Dr. Selwyn O. Rogers, a surgeon and public health expert with credentials from Harvard, Vanderbilt and Temple schools of medicine, is the new vice president and chief medical officer for the Health System at the University of Texas Medical Branch at Galveston. Rogers also will serve as assistant dean for clinical affairs in the School of Medicine. He will assume his duties Dec. 1, 2014.

"When we interviewed Dr. Rogers for the position, his passion for patient care, quality and service was very evident,” said Donna K. Sollenberger, UTMB executive vice president and chief executive officer for UTMB Health System.

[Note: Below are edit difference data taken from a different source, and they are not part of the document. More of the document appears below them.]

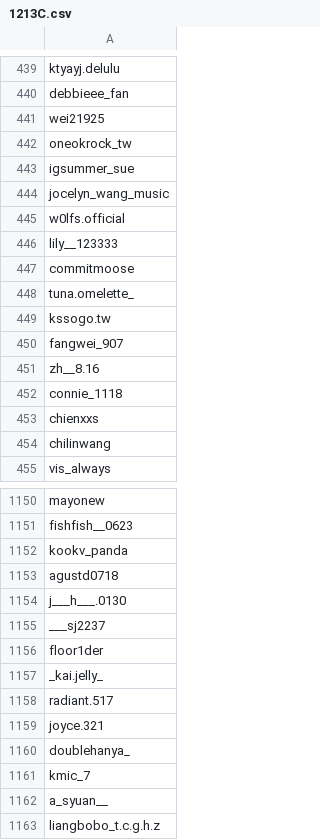
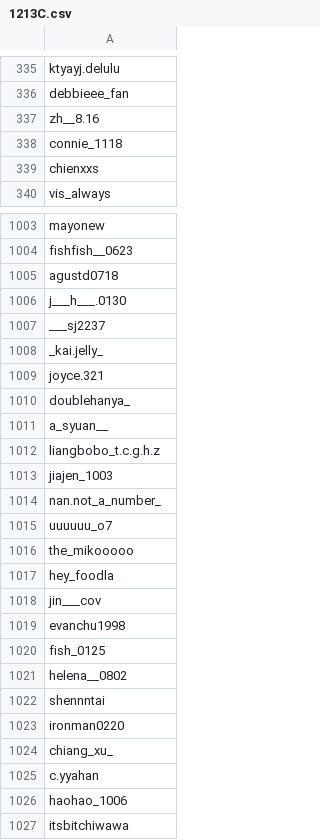
Before and after one commit to jjjjjjjoanna/threads_scrap, a CSV file: data/1213C.csv, drawn as a sheet; only a part is shown, gaps mark what is left out; the shorter side is filled out with more unchanged rows; the diff covers the shown part only.

```diff
--- a/data/1213C.csv
+++ b/data/1213C.csv
@@ -440,12 +336,2 @@ ktyayj.delulu
 debbieee_fan
-wei21925
-oneokrock_tw
-igsummer_sue
-jocelyn_wang_music
-w0lfs.official
-lily__123333
-commitmoose
-tuna.omelette_
-kssogo.tw
-fangwei_907
 zh__8.16
@@ -453,3 +339,2 @@ connie_1118
 chienxxs
-chilinwang
 vis_always
@@ -1151,3 +1004,2 @@ mayonew
 fishfish__0623
-kookv_panda
 agustd0718
@@ -1155,8 +1007,5 @@ j___h___.0130
 ___sj2237
-floor1der
 _kai.jelly_
-radiant.517
 joyce.321
 doublehanya_
-kmic_7
 a_syuan__
```
Also changed, not shown: 152 removed rows elsewhere in this file, 2 other files.
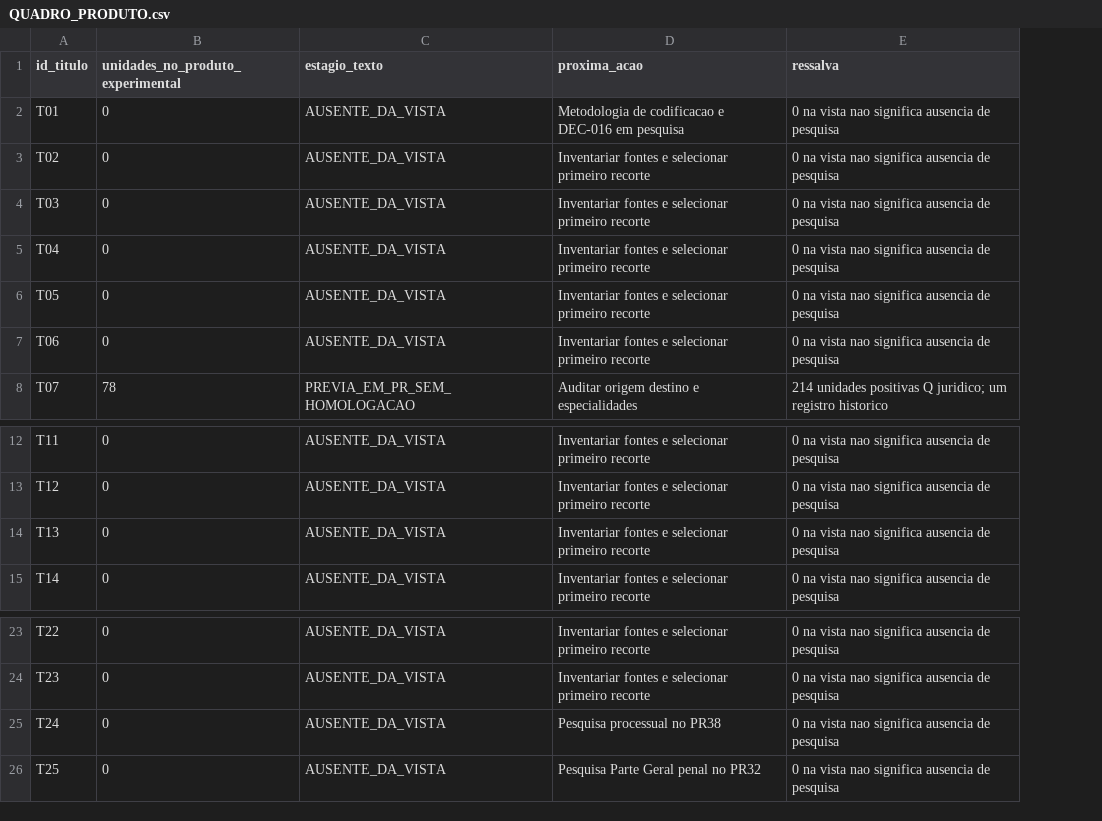
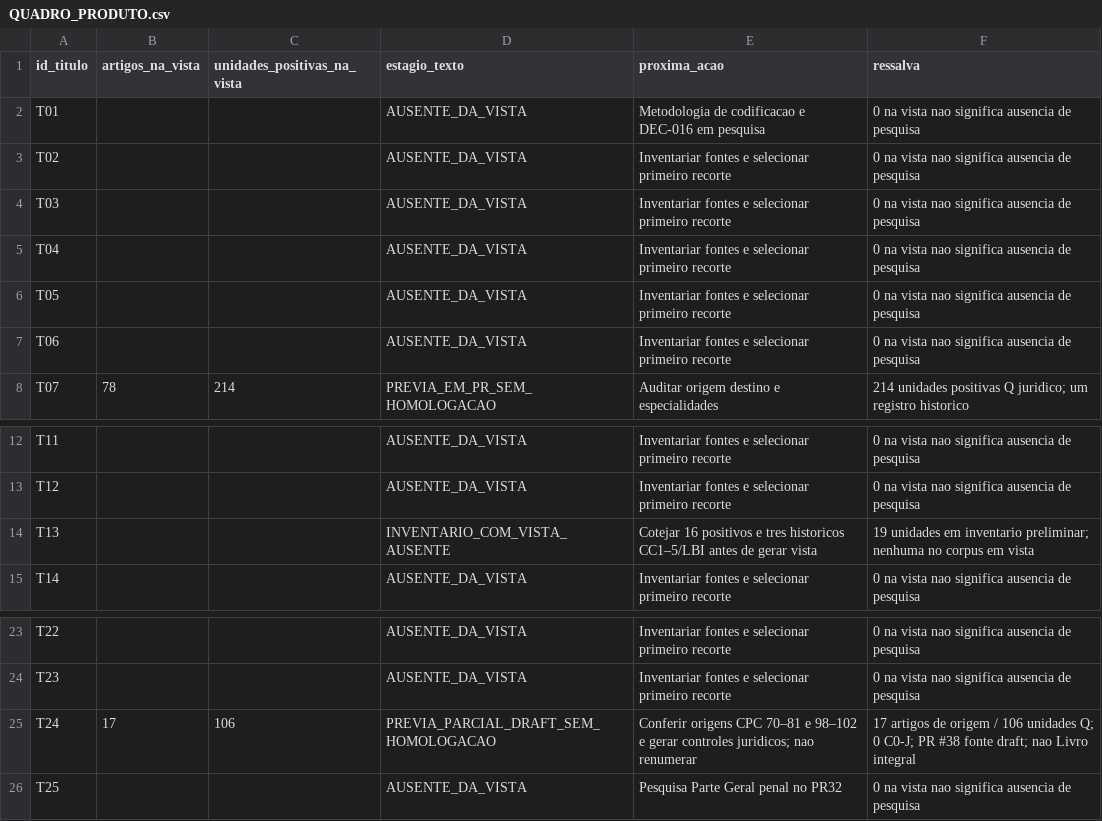
Before and after one commit to raphaelpetta/codigo-legislacao-federal, a CSV file: central/QUADRO_PRODUTO.csv, drawn as a sheet; only a part is shown, gaps mark what is left out; removed rows and columns are numbered as before the commit, all else as after; the diff names each change by its address in the sheet, - before the commit and + after, or states it on an @@ line.

Commit message:
fix CLF: distinguir artigos de subunidades e incluir T24/T13 no quadro

```diff
--- a/central/QUADRO_PRODUTO.csv
+++ b/central/QUADRO_PRODUTO.csv
-column B (unidades_no_produto_experimental), rows 2-8: 0 | 0 | 0 | 0 | 0 | 0 | 78; rows 12-15: all 0; rows 23-26: all 0
+column B (artigos_na_vista), row 8: 78; row 25: 17
+column C (unidades_positivas_na_vista), row 8: 214; row 25: 106
-D14 (estagio_texto): AUSENTE_DA_VISTA
+D14 (estagio_texto): INVENTARIO_COM_VISTA_AUSENTE
-E14 (proxima_acao): Inventariar fontes e selecionar primeiro recorte
+E14 (proxima_acao): Cotejar 16 positivos e tres historicos CC1–5/LBI antes de gerar vista
-F14 (ressalva): 0 na vista nao significa ausencia de pesquisa
+F14 (ressalva): 19 unidades em inventario preliminar; nenhuma no corpus em vista
-D25 (estagio_texto): AUSENTE_DA_VISTA
+D25 (estagio_texto): PREVIA_PARCIAL_DRAFT_SEM_HOMOLOGACAO
-E25 (proxima_acao): Pesquisa processual no PR38
+E25 (proxima_acao): Conferir origens CPC 70–81 e 98–102 e gerar controles juridicos; nao renumerar
-F25 (ressalva): 0 na vista nao significa ausencia de pesquisa
+F25 (ressalva): 17 artigos de origem / 106 unidades Q; 0 C0-J; PR #38 fonte draft; nao Livro integral
```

Since 2012, Rogers has served as professor and chairman of surgery at Temple University School of Medicine. Before that, he was an associate professor of surgery at Harvard Medical School. He also served as director of the Center for Surgery and Public Health and as division chief for trauma, burns and surgical critical care at Brigham and Women’s Hospital and held academic appointments at Vanderbilt University School of Medicine and Meharry Medical College in Nashville.

 

Rogers graduated magna cum laude from Harvard when he received his bachelor’s degree in biology. He earned his medical degree from Harvard Medical School. He completed his surgical residency at Brigham and Women’s Hospital, including a research fellowship in surgical oncology and a clinical fellowship in surgical critical care. He also earned a master’s degree in public health from Vanderbilt University School of Medicine.

 

Rogers has received numerous awards and honors for his contributions to teaching and patient care. He is the author of more than 82 peer reviewed articles.

 

“He is a strong collaborator and an untiring advocate for patients and the elimination of health care disparities,” said Dr. Danny Jacobs, UTMB executive vice president, provost and dean of the School of Medicine. “He will be an excellent fit and addition to UTMB. We look forward to welcoming Dr. Rogers to UTMB and the Galveston community.”